Across all the entries below, count each line that holds "participant" and report the figure only.

INFORMATION:
----

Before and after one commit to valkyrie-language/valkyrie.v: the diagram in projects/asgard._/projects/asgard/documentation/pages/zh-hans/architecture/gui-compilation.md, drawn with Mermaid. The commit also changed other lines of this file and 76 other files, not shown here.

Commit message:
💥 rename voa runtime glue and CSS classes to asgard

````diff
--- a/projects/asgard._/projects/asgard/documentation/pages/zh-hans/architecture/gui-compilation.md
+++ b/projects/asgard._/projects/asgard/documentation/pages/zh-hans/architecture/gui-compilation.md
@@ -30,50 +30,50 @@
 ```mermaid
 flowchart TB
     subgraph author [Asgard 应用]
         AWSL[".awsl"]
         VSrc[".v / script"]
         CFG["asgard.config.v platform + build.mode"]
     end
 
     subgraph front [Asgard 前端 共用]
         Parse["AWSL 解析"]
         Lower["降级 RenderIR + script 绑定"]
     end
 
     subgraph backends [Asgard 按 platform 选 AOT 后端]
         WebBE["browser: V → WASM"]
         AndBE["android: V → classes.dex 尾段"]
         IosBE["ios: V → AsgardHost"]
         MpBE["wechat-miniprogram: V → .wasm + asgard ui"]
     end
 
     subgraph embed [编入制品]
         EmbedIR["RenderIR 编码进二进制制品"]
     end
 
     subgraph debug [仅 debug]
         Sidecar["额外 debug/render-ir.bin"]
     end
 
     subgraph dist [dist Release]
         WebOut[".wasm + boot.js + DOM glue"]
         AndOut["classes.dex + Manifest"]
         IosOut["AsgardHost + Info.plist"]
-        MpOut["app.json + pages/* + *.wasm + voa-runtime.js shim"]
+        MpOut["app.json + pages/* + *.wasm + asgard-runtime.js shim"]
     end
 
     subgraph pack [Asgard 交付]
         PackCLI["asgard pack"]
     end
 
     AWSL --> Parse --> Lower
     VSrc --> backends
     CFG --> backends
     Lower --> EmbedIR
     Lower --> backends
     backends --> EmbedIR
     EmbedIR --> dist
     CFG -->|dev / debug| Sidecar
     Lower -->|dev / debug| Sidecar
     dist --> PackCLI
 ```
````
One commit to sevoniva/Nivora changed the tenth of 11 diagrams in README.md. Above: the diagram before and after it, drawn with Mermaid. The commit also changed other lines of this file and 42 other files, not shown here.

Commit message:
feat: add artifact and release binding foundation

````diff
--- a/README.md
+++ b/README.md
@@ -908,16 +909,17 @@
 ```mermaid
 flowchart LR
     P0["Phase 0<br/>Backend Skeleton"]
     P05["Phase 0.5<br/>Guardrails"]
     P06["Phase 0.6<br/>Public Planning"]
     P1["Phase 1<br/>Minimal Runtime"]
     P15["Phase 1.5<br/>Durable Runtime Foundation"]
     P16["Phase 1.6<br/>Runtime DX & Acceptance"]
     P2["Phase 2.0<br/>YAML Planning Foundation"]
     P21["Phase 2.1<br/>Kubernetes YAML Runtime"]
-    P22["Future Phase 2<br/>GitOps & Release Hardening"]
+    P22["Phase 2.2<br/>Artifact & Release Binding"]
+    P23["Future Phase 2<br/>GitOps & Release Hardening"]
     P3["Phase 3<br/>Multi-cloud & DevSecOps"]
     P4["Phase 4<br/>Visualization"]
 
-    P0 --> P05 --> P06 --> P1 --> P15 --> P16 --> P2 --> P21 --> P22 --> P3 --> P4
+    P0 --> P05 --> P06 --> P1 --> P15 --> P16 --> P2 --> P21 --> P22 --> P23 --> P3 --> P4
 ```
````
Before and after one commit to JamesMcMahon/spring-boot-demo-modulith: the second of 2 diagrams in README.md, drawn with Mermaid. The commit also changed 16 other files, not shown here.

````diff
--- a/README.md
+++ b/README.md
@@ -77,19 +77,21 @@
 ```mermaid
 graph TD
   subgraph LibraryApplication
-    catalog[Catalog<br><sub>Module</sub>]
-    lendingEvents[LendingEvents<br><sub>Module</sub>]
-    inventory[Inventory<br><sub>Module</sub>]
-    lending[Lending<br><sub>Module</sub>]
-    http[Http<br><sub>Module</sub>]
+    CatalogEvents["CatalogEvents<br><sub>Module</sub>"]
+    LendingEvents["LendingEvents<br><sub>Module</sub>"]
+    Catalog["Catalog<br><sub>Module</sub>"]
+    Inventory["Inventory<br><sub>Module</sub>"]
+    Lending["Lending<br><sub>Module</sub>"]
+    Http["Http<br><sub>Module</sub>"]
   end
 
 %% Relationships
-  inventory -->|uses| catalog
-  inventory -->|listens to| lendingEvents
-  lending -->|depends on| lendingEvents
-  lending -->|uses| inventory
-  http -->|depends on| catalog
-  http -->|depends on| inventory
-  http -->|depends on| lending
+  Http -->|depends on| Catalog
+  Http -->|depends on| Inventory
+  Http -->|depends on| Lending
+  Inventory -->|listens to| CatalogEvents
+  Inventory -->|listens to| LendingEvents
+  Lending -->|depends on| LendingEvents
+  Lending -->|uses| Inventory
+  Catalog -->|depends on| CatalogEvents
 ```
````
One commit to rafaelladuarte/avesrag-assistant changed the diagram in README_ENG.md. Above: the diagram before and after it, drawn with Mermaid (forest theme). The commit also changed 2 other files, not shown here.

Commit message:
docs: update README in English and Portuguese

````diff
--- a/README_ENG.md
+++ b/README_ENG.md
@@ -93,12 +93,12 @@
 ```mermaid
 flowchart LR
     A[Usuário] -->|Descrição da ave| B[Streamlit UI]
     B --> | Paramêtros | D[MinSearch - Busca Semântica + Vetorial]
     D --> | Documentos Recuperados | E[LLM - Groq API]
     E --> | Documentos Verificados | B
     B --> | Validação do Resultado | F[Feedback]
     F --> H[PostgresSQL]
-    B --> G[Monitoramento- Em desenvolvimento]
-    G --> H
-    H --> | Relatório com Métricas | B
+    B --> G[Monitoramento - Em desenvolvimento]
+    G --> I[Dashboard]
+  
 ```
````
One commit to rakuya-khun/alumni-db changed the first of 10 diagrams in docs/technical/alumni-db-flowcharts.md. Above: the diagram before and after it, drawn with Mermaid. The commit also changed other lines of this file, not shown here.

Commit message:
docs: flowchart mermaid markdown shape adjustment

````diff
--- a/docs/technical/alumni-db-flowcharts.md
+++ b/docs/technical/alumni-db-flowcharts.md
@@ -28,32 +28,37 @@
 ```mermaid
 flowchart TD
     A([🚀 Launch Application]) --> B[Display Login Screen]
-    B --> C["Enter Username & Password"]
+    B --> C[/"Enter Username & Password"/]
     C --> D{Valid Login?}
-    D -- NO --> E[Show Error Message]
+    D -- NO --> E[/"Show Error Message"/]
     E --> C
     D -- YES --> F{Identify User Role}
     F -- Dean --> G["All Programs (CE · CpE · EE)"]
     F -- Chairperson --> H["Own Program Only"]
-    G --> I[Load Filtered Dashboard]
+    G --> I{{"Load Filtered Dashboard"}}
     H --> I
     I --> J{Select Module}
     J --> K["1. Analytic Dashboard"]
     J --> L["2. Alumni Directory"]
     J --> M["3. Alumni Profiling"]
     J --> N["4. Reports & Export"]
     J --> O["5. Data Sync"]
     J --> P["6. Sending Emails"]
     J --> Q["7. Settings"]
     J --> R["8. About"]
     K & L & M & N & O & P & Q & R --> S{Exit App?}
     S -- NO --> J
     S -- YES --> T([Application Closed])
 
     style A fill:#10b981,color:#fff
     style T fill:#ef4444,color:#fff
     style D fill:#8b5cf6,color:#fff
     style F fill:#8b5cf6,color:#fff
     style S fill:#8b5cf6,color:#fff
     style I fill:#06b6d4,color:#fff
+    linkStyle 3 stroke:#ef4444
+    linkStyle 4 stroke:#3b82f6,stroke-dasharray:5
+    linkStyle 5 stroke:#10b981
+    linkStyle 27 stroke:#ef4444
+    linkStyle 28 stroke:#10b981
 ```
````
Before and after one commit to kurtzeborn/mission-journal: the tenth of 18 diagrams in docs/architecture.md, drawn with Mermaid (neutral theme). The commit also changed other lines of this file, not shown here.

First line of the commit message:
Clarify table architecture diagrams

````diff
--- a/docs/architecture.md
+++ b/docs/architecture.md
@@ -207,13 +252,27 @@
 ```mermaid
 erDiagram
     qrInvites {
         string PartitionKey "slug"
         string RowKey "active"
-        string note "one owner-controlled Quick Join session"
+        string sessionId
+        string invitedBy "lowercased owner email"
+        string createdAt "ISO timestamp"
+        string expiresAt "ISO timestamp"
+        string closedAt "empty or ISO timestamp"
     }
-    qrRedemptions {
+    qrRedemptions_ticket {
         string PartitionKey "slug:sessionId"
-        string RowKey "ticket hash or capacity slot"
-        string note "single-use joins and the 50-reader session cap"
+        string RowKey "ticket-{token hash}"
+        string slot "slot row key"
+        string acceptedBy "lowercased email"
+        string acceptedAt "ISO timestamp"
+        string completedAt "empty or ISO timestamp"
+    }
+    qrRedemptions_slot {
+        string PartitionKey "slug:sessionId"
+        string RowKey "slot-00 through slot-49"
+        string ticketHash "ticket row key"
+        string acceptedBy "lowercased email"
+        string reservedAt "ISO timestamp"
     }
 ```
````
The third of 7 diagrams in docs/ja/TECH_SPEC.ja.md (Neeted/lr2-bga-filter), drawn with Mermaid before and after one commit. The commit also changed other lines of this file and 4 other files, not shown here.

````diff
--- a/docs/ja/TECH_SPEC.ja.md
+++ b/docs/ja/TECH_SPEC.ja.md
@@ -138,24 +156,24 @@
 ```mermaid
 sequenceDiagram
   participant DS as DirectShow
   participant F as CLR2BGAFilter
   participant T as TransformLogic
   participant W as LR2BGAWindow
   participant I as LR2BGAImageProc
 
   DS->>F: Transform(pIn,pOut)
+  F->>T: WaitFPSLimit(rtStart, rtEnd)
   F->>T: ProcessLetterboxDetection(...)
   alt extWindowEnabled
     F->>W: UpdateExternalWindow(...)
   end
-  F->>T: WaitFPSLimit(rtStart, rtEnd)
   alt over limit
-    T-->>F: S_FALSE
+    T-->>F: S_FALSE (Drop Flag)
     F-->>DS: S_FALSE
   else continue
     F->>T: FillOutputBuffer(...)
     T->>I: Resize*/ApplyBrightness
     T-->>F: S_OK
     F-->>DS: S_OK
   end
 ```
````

----

ANSWER TO THE PROBLEM:
5